I am currently a high school student (learning physics), and in school we learned about the quantum aspect of wave interference - that the single photon turns randomly to one of the holes, but statistically, many photons act as we expect them to. I guess it has something to do with quantum encryprion.

help anyone?

thank...
Ahmes

2. May 22, 2004

### chroot

Staff Emeritus
If you bounce two particles off each other, they become "entangled." Entanglement means that the two particles must be in complementary states. For example, if one of the particles is spin-up, the other must be spin-down to conserve angular momentum. The interesting part is that you can't really say whether a particle is spin-up or spin-down until you measure it. When that measurement occurs on one of the particles, the other one might be all the way across the galaxy!
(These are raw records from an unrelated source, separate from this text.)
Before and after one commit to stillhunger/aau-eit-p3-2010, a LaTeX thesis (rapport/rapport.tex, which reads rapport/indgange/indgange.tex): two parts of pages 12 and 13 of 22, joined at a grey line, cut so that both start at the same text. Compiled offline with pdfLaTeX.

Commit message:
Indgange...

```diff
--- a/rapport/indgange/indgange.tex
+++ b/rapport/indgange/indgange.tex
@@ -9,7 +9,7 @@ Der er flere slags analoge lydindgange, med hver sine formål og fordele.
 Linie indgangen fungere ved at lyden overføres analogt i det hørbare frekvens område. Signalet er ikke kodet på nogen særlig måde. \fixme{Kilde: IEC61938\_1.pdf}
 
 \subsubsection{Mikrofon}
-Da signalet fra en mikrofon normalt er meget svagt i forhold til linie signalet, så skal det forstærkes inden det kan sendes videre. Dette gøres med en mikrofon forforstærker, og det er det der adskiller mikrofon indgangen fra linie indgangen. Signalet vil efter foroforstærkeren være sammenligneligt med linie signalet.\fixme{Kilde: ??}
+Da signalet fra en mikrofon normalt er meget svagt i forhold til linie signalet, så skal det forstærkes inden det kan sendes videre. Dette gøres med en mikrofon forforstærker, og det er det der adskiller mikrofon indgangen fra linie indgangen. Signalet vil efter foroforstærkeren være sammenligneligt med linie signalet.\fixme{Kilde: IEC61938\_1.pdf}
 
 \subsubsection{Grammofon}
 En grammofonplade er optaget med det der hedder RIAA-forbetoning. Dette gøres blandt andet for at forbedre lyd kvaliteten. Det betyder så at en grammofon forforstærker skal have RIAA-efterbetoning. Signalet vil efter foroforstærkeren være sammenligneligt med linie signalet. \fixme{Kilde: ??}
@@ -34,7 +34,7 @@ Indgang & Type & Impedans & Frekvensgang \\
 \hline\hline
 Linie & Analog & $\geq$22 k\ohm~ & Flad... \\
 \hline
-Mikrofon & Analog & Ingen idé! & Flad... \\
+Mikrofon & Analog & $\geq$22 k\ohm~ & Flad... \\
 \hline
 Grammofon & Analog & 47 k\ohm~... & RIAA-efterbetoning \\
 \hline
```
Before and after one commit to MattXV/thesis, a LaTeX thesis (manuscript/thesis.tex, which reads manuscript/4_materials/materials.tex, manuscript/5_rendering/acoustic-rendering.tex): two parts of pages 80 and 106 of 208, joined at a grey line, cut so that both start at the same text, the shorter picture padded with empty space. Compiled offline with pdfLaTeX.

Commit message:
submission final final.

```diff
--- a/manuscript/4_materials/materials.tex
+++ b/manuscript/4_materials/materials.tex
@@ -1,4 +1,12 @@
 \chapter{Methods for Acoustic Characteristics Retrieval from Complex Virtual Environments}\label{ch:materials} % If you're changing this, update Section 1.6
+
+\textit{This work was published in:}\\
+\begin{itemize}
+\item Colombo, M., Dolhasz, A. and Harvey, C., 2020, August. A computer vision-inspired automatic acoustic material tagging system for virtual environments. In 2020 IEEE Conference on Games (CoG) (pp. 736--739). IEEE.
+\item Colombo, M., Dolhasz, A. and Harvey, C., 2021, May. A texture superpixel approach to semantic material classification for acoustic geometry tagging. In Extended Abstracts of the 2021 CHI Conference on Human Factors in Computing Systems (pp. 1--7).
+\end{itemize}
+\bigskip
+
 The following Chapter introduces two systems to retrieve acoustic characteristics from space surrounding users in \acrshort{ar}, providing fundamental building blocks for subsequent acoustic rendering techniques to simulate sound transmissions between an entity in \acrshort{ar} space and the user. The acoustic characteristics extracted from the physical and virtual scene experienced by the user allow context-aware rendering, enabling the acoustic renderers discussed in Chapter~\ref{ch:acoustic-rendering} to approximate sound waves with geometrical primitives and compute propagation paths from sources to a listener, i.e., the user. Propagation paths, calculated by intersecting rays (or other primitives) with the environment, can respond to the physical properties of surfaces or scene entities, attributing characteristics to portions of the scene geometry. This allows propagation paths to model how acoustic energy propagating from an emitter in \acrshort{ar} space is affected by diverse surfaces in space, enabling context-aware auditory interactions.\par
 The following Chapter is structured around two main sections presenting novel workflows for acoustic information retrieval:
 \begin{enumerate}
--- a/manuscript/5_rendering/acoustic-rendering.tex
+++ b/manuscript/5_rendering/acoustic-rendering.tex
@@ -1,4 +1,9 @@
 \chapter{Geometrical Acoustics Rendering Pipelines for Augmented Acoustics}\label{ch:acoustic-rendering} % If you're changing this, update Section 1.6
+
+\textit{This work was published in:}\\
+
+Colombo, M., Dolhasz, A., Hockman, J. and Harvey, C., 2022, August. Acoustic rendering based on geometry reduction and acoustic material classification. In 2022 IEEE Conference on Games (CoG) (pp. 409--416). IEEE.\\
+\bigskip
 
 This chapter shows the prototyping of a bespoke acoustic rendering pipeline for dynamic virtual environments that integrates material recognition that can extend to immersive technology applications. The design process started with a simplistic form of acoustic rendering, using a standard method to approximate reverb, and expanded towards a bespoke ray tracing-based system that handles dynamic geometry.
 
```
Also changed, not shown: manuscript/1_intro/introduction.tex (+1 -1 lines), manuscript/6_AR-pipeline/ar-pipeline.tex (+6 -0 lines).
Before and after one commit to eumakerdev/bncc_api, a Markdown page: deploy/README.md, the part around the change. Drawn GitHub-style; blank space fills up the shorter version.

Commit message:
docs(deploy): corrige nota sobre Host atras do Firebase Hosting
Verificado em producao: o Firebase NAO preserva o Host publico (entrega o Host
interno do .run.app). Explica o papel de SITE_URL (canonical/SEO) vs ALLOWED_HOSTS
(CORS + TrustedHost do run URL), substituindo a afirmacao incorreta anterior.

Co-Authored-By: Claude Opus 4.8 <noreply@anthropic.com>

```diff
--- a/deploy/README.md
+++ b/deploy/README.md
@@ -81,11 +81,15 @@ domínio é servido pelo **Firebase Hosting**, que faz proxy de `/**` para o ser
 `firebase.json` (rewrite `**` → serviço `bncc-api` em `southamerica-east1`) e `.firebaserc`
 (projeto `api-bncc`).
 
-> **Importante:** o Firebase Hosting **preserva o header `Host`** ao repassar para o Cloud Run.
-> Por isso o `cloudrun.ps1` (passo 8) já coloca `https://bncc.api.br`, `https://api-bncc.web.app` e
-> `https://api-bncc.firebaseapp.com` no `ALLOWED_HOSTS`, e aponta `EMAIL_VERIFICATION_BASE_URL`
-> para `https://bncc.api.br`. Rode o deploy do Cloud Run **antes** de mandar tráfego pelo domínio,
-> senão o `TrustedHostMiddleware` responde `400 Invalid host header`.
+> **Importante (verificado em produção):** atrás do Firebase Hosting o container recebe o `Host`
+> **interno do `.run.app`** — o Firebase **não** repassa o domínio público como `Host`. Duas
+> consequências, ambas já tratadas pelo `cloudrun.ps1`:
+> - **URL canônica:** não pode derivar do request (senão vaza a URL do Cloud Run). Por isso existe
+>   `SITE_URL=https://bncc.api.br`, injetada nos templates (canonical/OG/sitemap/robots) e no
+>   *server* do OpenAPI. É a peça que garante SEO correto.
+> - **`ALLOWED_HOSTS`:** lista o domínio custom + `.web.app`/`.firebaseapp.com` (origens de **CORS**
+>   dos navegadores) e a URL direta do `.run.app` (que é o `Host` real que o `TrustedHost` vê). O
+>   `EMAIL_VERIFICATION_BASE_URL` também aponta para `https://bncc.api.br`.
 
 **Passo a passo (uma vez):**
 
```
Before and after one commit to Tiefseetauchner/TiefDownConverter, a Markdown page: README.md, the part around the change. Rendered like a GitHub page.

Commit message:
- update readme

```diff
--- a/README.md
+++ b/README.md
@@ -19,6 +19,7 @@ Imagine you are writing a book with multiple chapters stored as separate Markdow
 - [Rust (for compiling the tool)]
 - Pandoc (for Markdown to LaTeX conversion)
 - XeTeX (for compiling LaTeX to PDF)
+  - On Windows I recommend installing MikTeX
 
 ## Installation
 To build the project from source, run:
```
Somehow the other particle has to know about the measurement of the first, even if it is very far away. In quantum mechanics, both particles are part of a single system; a measurement on any part of that system affects the entire system all at once, causing the other particle to immediately assume it's correct, complementary state.

- Warren

3. May 23, 2004

### Ahmes

Sorry for my ignorance

Thank you very much for the reply.
you said that this thing happens when you "bounce two particles off each other". what exactly does that mean? Does it have anything to do with a photon becoming an electron and a positron? In which sort of experiment can you "entangle" two particles?

thanks again.

4. May 23, 2004

### chroot

Staff Emeritus
If you collide two particles, you'll have an entangled pair. There may be other ways to prepare them, but I mostly have seen collisions.

- Warren

5. May 24, 2004

### ZapperZ

Staff Emeritus
Actually, in most EPR-type experiment involving entangled photons so far have used the spontaneous parametric down conversion to generate those photons. You have one incoming photon that excite a system. The system then decays via a two-step process, generating two photons that together have the same polarization as the original incoming photon.

More description here:

http://arxiv.org/abs/quant-ph/0106113

There are certainly other ways to get entangled particle. A cooper pair in a superconductor is one candidate. If you break a pair apart without destroying its coherence, they will form an entangled pair.

Zz.